- The problem -
Report back every line below that carries the word "same".

- Information supplied -
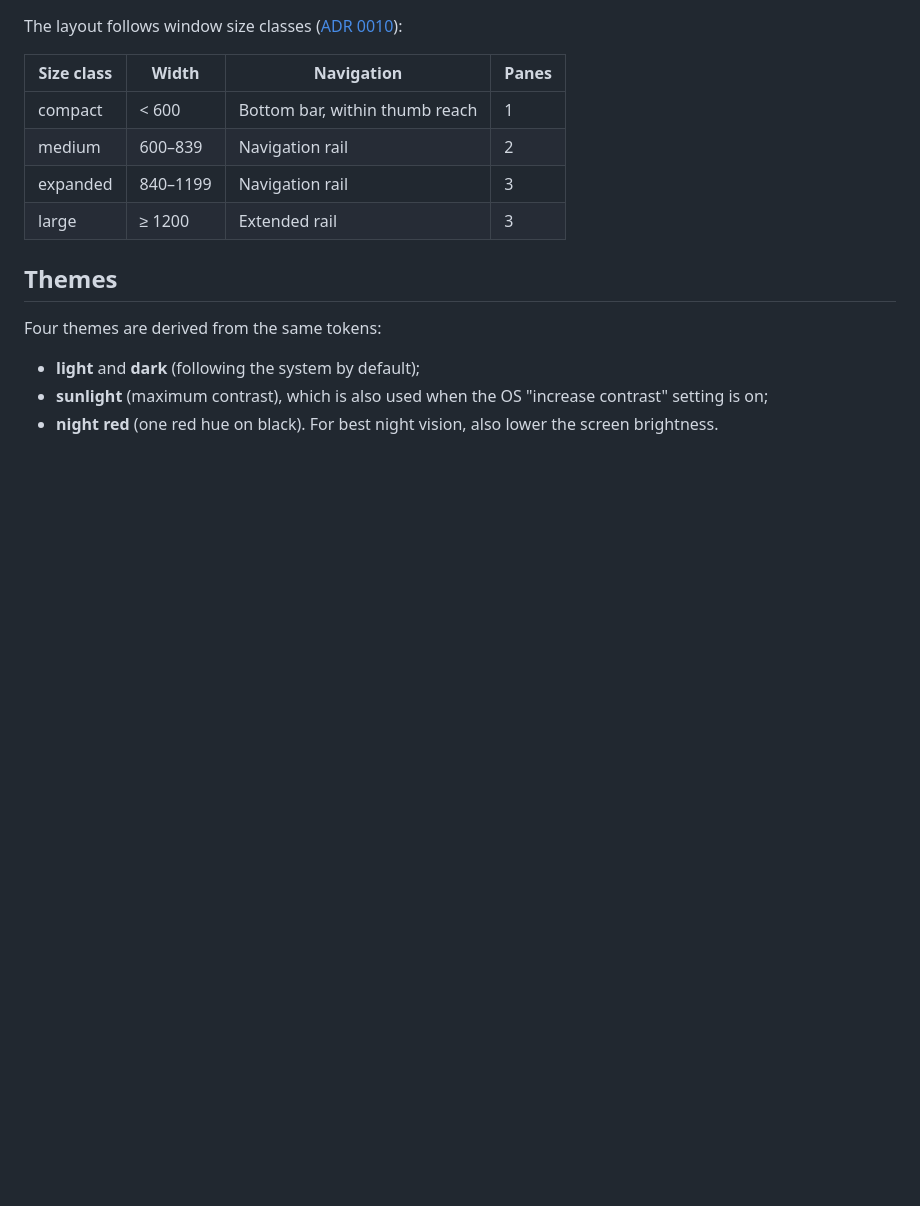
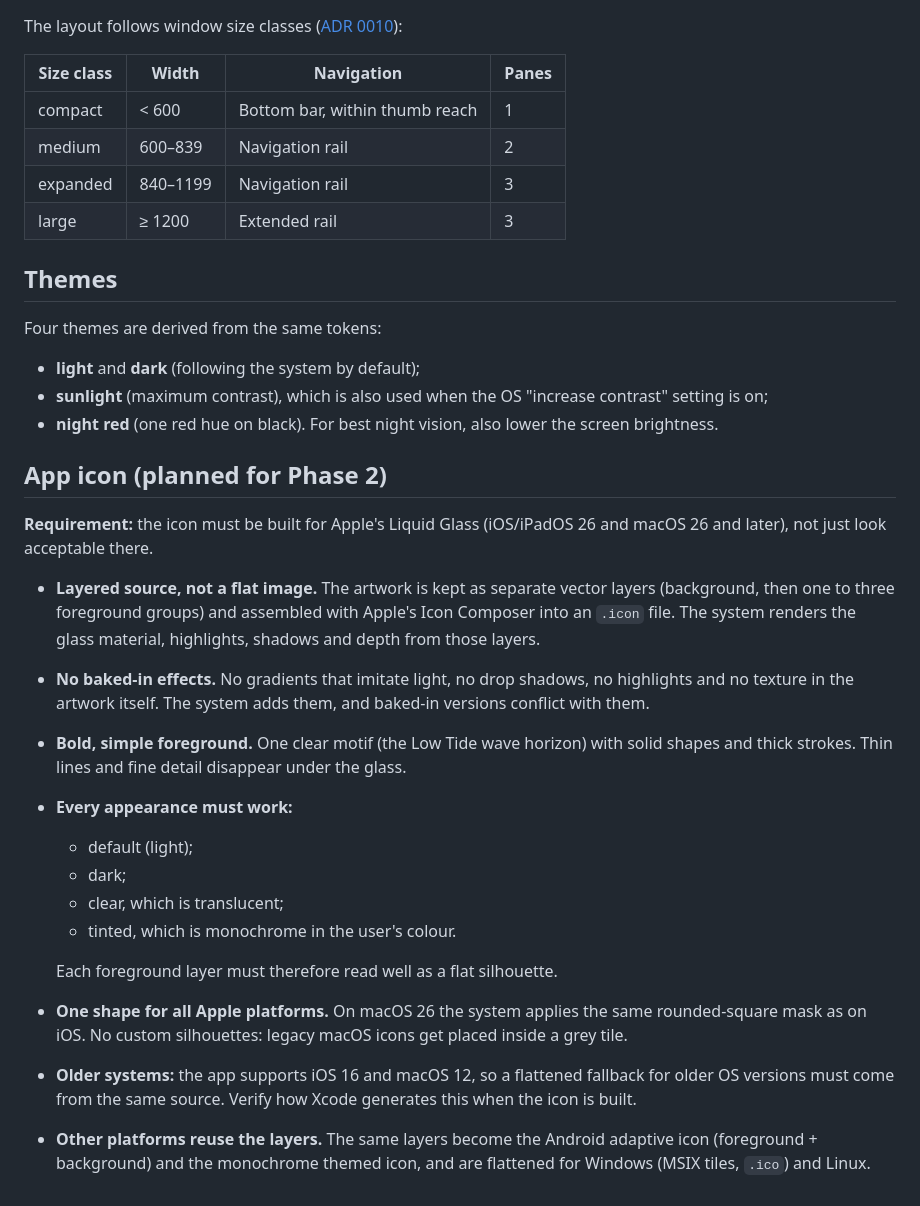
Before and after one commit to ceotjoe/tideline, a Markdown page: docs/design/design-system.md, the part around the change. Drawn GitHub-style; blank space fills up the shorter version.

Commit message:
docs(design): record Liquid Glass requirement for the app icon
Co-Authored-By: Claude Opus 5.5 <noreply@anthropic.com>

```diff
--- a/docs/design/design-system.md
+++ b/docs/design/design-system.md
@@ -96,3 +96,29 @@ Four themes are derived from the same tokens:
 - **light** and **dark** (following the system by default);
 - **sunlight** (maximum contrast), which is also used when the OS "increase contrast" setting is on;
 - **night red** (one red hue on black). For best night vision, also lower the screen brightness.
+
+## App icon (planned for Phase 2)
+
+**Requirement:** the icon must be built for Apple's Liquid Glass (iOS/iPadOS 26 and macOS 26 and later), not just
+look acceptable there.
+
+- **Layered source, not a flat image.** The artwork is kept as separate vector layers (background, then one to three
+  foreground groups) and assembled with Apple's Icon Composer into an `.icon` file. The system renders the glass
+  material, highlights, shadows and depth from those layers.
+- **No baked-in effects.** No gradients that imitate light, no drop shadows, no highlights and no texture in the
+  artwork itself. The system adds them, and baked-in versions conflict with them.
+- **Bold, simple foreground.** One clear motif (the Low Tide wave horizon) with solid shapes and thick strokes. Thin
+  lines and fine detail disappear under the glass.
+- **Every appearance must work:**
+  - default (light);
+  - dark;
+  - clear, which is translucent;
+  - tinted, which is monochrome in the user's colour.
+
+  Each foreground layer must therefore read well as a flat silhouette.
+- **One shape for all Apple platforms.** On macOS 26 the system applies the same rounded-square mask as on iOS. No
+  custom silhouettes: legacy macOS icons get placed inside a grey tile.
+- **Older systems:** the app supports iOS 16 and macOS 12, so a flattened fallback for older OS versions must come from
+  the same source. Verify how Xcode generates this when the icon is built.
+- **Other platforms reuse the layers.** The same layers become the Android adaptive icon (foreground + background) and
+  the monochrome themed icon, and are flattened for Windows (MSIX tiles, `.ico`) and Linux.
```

---

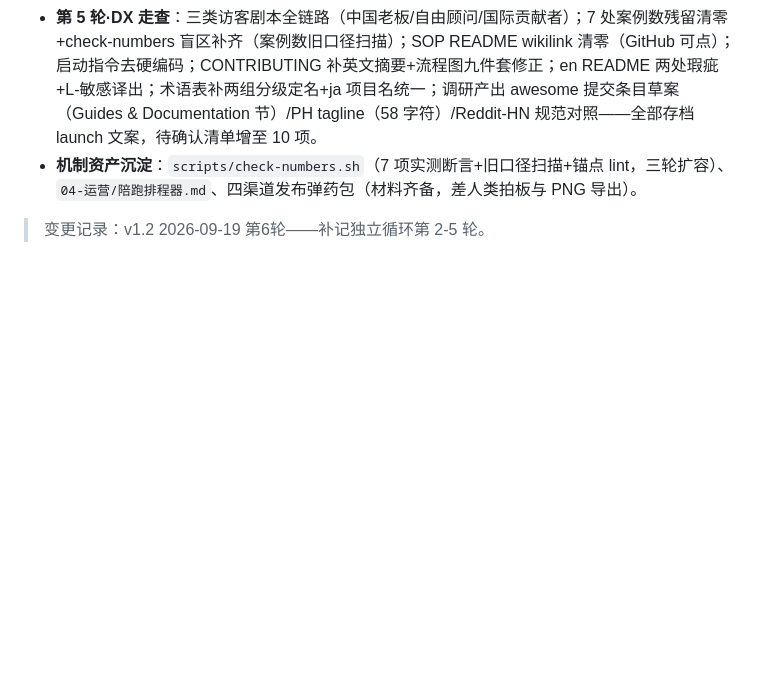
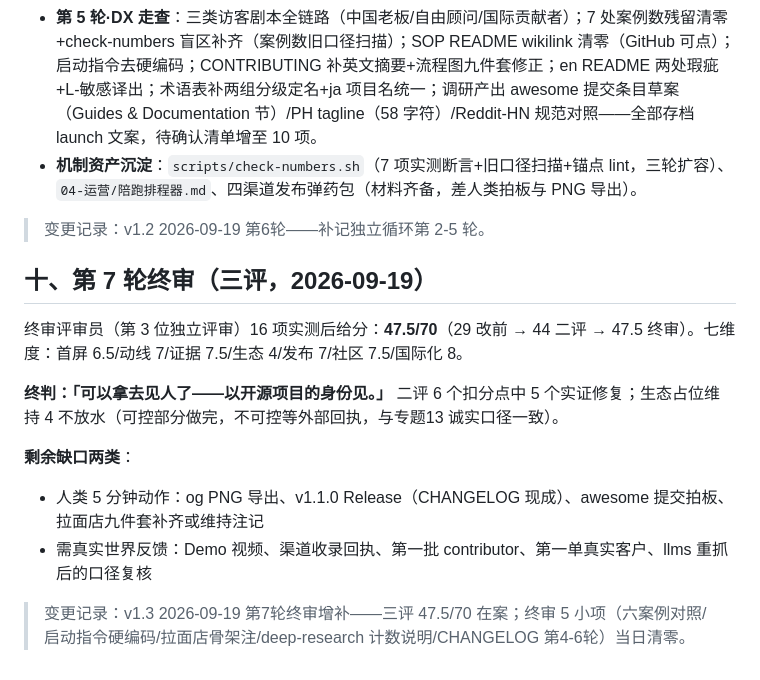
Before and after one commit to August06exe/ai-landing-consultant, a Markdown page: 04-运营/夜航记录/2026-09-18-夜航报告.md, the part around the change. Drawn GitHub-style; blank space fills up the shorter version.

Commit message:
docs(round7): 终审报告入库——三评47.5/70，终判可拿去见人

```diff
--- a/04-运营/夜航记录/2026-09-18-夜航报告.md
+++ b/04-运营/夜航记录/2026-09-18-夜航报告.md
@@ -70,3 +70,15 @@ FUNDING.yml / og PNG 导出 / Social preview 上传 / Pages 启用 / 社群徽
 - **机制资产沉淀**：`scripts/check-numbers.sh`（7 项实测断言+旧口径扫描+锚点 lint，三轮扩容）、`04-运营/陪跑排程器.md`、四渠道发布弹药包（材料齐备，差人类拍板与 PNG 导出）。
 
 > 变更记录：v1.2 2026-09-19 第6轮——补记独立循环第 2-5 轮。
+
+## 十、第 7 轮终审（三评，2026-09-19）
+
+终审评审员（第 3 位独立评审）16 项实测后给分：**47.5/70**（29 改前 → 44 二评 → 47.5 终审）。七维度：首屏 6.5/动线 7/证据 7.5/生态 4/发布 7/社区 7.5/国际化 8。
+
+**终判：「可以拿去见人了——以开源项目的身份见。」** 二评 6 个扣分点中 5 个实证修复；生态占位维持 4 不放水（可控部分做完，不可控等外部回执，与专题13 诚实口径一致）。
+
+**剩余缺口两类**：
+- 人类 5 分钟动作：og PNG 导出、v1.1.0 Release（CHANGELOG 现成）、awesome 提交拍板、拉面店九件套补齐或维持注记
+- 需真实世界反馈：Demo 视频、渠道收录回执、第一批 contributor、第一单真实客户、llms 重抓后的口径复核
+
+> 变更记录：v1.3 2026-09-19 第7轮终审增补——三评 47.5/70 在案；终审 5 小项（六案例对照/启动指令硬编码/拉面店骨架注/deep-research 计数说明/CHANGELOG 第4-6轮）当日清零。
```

- Answer to the problem -
@@ -96,3 +96,29 @@ Four themes are derived from the same tokens:
+- **One shape for all Apple platforms.** On macOS 26 the system applies the same rounded-square mask as on iOS. No
+  the same source. Verify how Xcode generates this when the icon is built.
+- **Other platforms reuse the layers.** The same layers become the Android adaptive icon (foreground + background) and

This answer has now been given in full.